The ‘king’ of Urdu poetry expired on 15th February, 1869 at Delhi. His house turned into ‘Ghalib Memorial’ that showcase exhibitions of his works. Nobody knows how much expectations he had from his life – but a very little could he managed to get in his lifetime. He realized the fact of his life and predicted that his contributions would be recognized by later generations, but not in his lifetime –
“Na tha kuchh to khuda tha kuchh na hota to khuda hota
Duboya mujh ko hone ne na hota main to kya hota
Hua jab gham se yuun be-his to gham kya sar ke katne ka
Na hota gar juda tan se to zaann par dhara hota
Hui muddat ki ghalib mar gaya par yaad aata hai
Woh har ik baat par kahna ki yuun hota to kya hota”
(Line 1 & 2 Translation : When there was nothing, God was there.. If there had been nothing, there would have been God. In emptiness, God would still exist. In nothingness Only God would exist. In the beginning nothing was there, except God. If there would have been nothing, God would have still been there. My existence has let me down. Becoming (My being) has defeated me. If I did not exist, what would I be? If I did not exist, what harm would it be?
Line 3 & 4 Translation: When the mere existence has become a burden and a curse by the pain and suffering all around, then what is pain at the head being cut off? My loss of faith in God has made life such a misery that death looks to be the only solution and I have no qualms about it. If it would have not been cut off (for God is merciful, and He would spare my life from this violent death), it would always be bent to my knees in devotion to the God to make amends to my faithless and immoral existence.
Line 5 & 6 Translation: A long time has passed since Ghalib passed away, but he still comes back to the memory.

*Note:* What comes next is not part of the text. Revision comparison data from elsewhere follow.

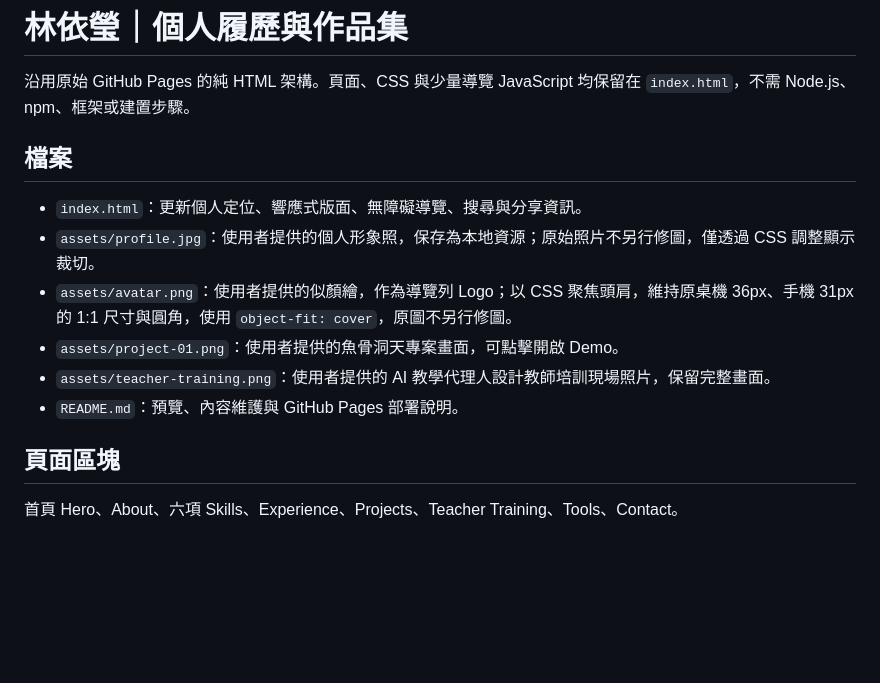
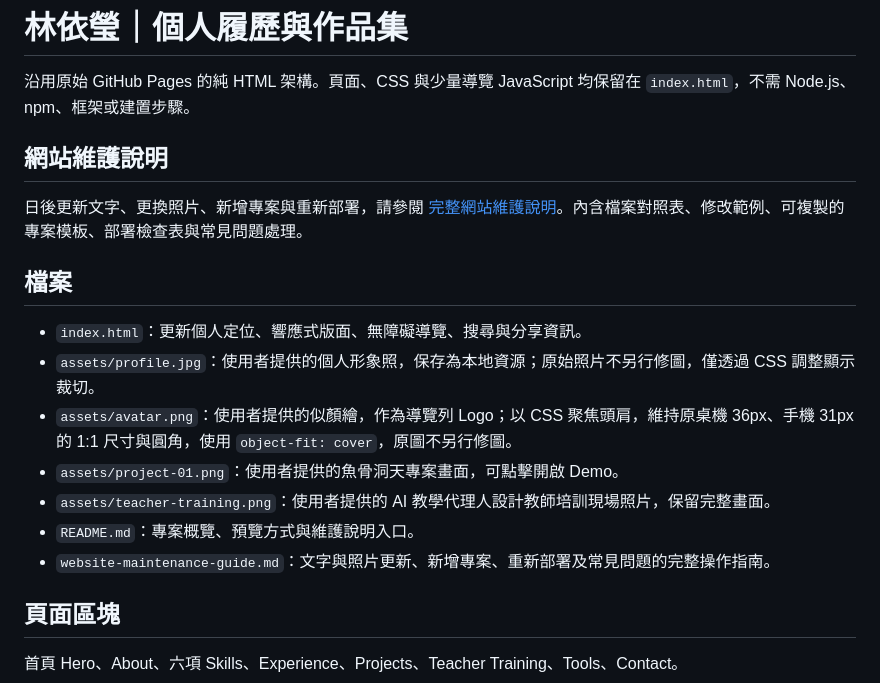
Before and after one commit to yiying010/yiying010.github.io, a Markdown page: README.md, the part around the change. Drawn GitHub-style; blank space fills up the shorter version.

Commit message:
Add website maintenance guide and README link

```diff
--- a/README.md
+++ b/README.md
@@ -1,6 +1,10 @@
 # 林依瑩｜個人履歷與作品集
 
 沿用原始 GitHub Pages 的純 HTML 架構。頁面、CSS 與少量導覽 JavaScript 均保留在 `index.html`，不需 Node.js、npm、框架或建置步驟。
+
+## 網站維護說明
+
+日後更新文字、更換照片、新增專案與重新部署，請參閱 [完整網站維護說明](website-maintenance-guide.md)。內含檔案對照表、修改範例、可複製的專案模板、部署檢查表與常見問題處理。
 
 ## 檔案
 
@@ -9,7 +13,8 @@
 - `assets/avatar.png`：使用者提供的似顏繪，作為導覽列 Logo；以 CSS 聚焦頭肩，維持原桌機 36px、手機 31px 的 1:1 尺寸與圓角，使用 `object-fit: cover`，原圖不另行修圖。
 - `assets/project-01.png`：使用者提供的魚骨洞天專案畫面，可點擊開啟 Demo。
 - `assets/teacher-training.png`：使用者提供的 AI 教學代理人設計教師培訓現場照片，保留完整畫面。
-- `README.md`：預覽、內容維護與 GitHub Pages 部署說明。
+- `README.md`：專案概覽、預覽方式與維護說明入口。
+- `website-maintenance-guide.md`：文字與照片更新、新增專案、重新部署及常見問題的完整操作指南。
 
 ## 頁面區塊
 
```
Also changed, not shown: website-maintenance-guide.md (added, +327 -0 lines).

Saying every-time that had it not been this way, then how it would have been? The contemplation that if I have lived my life differently [followed the correct way] what would have I been. Would it have mattered? Would it have amounted to anything other than death because eventually death is the final Truth?)